==== Data for processing ====

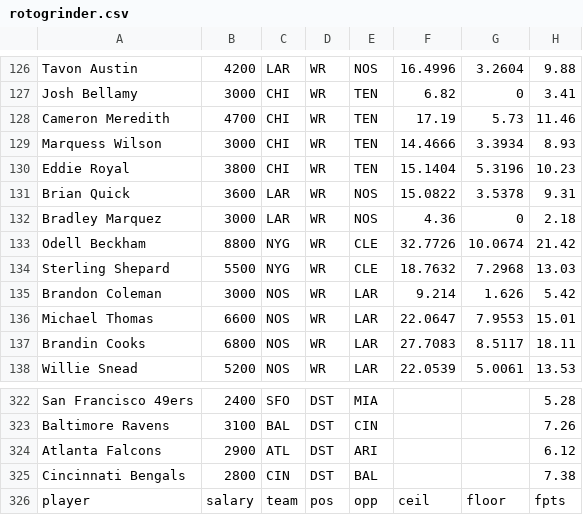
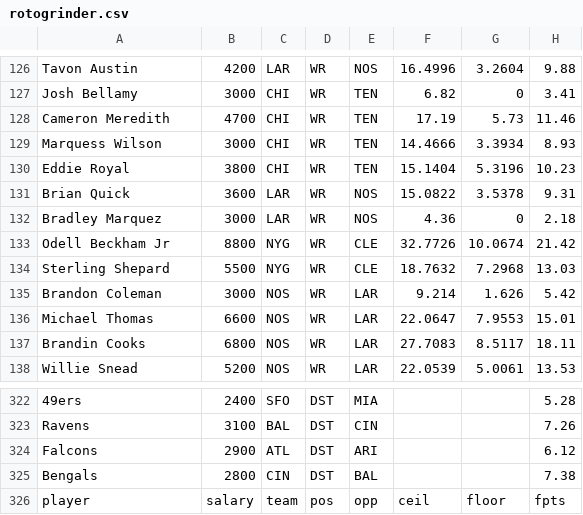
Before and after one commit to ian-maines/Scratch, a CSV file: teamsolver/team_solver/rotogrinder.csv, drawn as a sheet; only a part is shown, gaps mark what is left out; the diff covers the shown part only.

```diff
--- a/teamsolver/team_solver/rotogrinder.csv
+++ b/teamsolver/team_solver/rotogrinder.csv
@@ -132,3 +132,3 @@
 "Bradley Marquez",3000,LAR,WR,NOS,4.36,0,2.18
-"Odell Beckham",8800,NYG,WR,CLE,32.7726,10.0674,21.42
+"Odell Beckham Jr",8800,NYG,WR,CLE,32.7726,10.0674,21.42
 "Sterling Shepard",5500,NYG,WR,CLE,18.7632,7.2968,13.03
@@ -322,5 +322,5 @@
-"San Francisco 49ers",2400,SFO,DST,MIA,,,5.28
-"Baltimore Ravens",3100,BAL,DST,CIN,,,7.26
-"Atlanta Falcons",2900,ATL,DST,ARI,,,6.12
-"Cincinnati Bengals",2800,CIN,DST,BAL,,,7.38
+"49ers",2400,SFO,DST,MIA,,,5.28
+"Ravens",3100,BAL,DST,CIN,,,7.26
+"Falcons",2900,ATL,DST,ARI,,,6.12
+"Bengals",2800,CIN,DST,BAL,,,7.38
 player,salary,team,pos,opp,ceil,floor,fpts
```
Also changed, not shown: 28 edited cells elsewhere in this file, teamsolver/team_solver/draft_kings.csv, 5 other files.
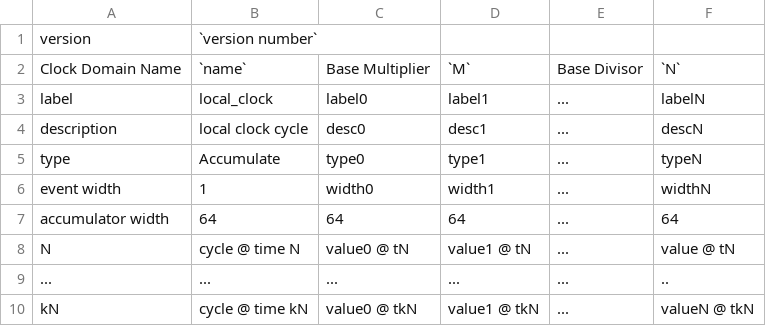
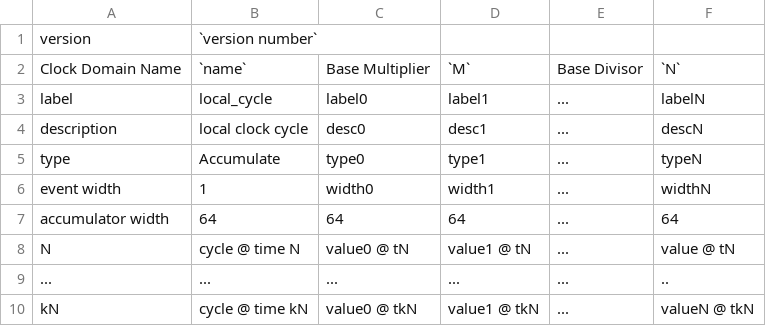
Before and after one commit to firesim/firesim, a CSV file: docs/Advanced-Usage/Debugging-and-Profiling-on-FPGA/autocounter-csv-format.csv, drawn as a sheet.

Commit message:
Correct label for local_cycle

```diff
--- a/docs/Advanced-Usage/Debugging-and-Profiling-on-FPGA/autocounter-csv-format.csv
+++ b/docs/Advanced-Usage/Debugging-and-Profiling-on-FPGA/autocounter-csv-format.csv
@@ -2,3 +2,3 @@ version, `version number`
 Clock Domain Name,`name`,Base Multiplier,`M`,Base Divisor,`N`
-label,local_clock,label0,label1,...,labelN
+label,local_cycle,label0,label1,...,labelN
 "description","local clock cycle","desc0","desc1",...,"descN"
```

====

To do: Where in the records does the word "FPGA" appear? Copy each line that holds it.

Expected output:
Before and after one commit to firesim/firesim, a CSV file: docs/Advanced-Usage/Debugging-and-Profiling-on-FPGA/autocounter-csv-format.csv, drawn as a sheet.
--- a/docs/Advanced-Usage/Debugging-and-Profiling-on-FPGA/autocounter-csv-format.csv
+++ b/docs/Advanced-Usage/Debugging-and-Profiling-on-FPGA/autocounter-csv-format.csv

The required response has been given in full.